## [How to complete this task]
An exact reproduction of the records is required. Images must be left out.
BEGIN Records for this task
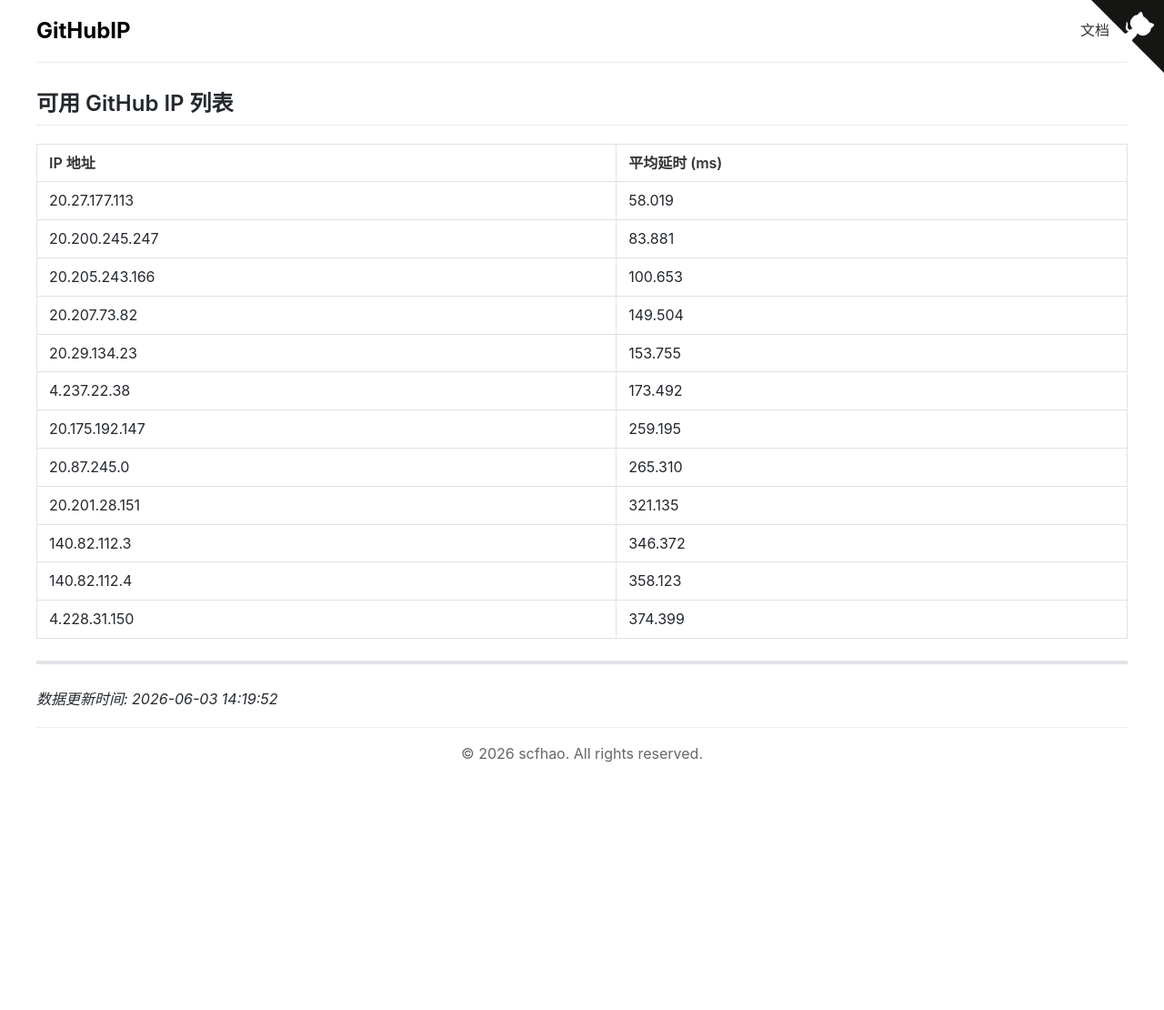
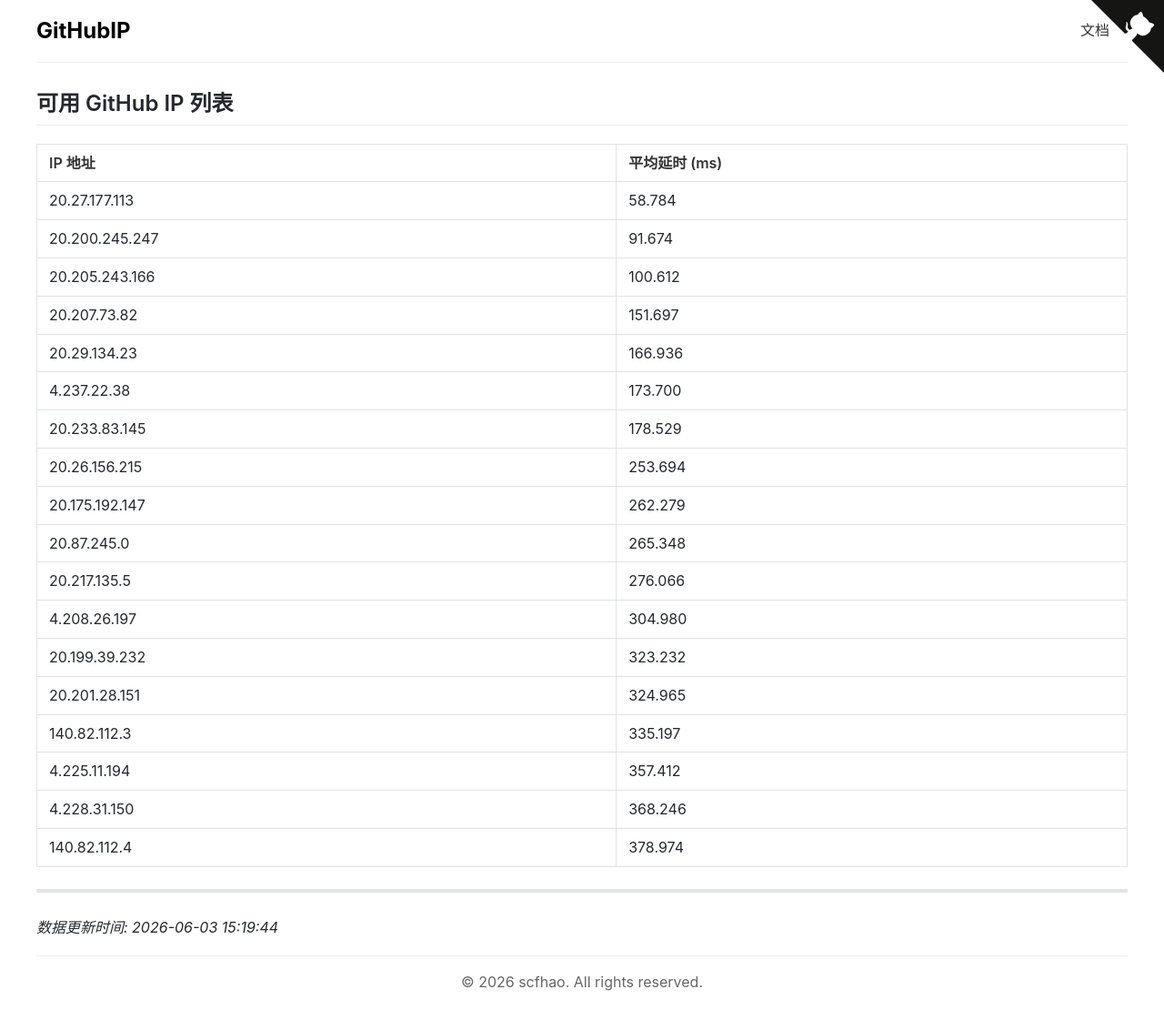
Before and after one commit to scfhao/GitHubIP, a Jekyll site: the page built from index.md, in a window 1280 px wide. Shown: the whole page at 91% size. Built offline with Jekyll 4.4.1, drawn with Linux system fonts in a browser that asks for light colours; before the commit the page ends 900 px from its top, so only the background shows below that.

Commit message:
自动脚本执行 - 2026-06-03 15:19:44

```diff
--- a/index.md
+++ b/index.md
@@ -1,26 +1,32 @@
 ---
 layout: home
 title: GitHub IP 列表
-date: 2026-06-03 14:19:52
+date: 2026-06-03 15:19:44
 ---
 
 ## 可用 GitHub IP 列表
 
 | IP 地址 | 平均延时 (ms) |
 |---------|--------------|
-| 20.27.177.113 | 58.019 |
-| 20.200.245.247 | 83.881 |
-| 20.205.243.166 | 100.653 |
-| 20.207.73.82 | 149.504 |
-| 20.29.134.23 | 153.755 |
-| 4.237.22.38 | 173.492 |
-| 20.175.192.147 | 259.195 |
-| 20.87.245.0 | 265.310 |
-| 20.201.28.151 | 321.135 |
-| 140.82.112.3 | 346.372 |
-| 140.82.112.4 | 358.123 |
-| 4.228.31.150 | 374.399 |
+| 20.27.177.113 | 58.784 |
+| 20.200.245.247 | 91.674 |
+| 20.205.243.166 | 100.612 |
+| 20.207.73.82 | 151.697 |
+| 20.29.134.23 | 166.936 |
+| 4.237.22.38 | 173.700 |
+| 20.233.83.145 | 178.529 |
+| 20.26.156.215 | 253.694 |
+| 20.175.192.147 | 262.279 |
+| 20.87.245.0 | 265.348 |
+| 20.217.135.5 | 276.066 |
+| 4.208.26.197 | 304.980 |
+| 20.199.39.232 | 323.232 |
+| 20.201.28.151 | 324.965 |
+| 140.82.112.3 | 335.197 |
+| 4.225.11.194 | 357.412 |
+| 4.228.31.150 | 368.246 |
+| 140.82.112.4 | 378.974 |
 
 ---
 
-*数据更新时间: 2026-06-03 14:19:52*
+*数据更新时间: 2026-06-03 15:19:44*
```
END Records for this task
## [Answer to this task]
Before and after one commit to scfhao/GitHubIP, a Jekyll site: the page built from index.md, in a window 1280 px wide. Shown: the whole page at 91% size. Built offline with Jekyll 4.4.1, drawn with Linux system fonts in a browser that asks for light colours; before the commit the page ends 900 px from its top, so only the background shows below that.

Commit message:
自动脚本执行 - 2026-06-03 15:19:44

```diff
--- a/index.md
+++ b/index.md
@@ -1,26 +1,32 @@
 ---
 layout: home
 title: GitHub IP 列表
-date: 2026-06-03 14:19:52
+date: 2026-06-03 15:19:44
 ---
 
 ## 可用 GitHub IP 列表
 
 | IP 地址 | 平均延时 (ms) |
 |---------|--------------|
-| 20.27.177.113 | 58.019 |
-| 20.200.245.247 | 83.881 |
-| 20.205.243.166 | 100.653 |
-| 20.207.73.82 | 149.504 |
-| 20.29.134.23 | 153.755 |
-| 4.237.22.38 | 173.492 |
-| 20.175.192.147 | 259.195 |
-| 20.87.245.0 | 265.310 |
-| 20.201.28.151 | 321.135 |
-| 140.82.112.3 | 346.372 |
-| 140.82.112.4 | 358.123 |
-| 4.228.31.150 | 374.399 |
+| 20.27.177.113 | 58.784 |
+| 20.200.245.247 | 91.674 |
+| 20.205.243.166 | 100.612 |
+| 20.207.73.82 | 151.697 |
+| 20.29.134.23 | 166.936 |
+| 4.237.22.38 | 173.700 |
+| 20.233.83.145 | 178.529 |
+| 20.26.156.215 | 253.694 |
+| 20.175.192.147 | 262.279 |
+| 20.87.245.0 | 265.348 |
+| 20.217.135.5 | 276.066 |
+| 4.208.26.197 | 304.980 |
+| 20.199.39.232 | 323.232 |
+| 20.201.28.151 | 324.965 |
+| 140.82.112.3 | 335.197 |
+| 4.225.11.194 | 357.412 |
+| 4.228.31.150 | 368.246 |
+| 140.82.112.4 | 378.974 |
 
 ---
 
-*数据更新时间: 2026-06-03 14:19:52*
+*数据更新时间: 2026-06-03 15:19:44*
```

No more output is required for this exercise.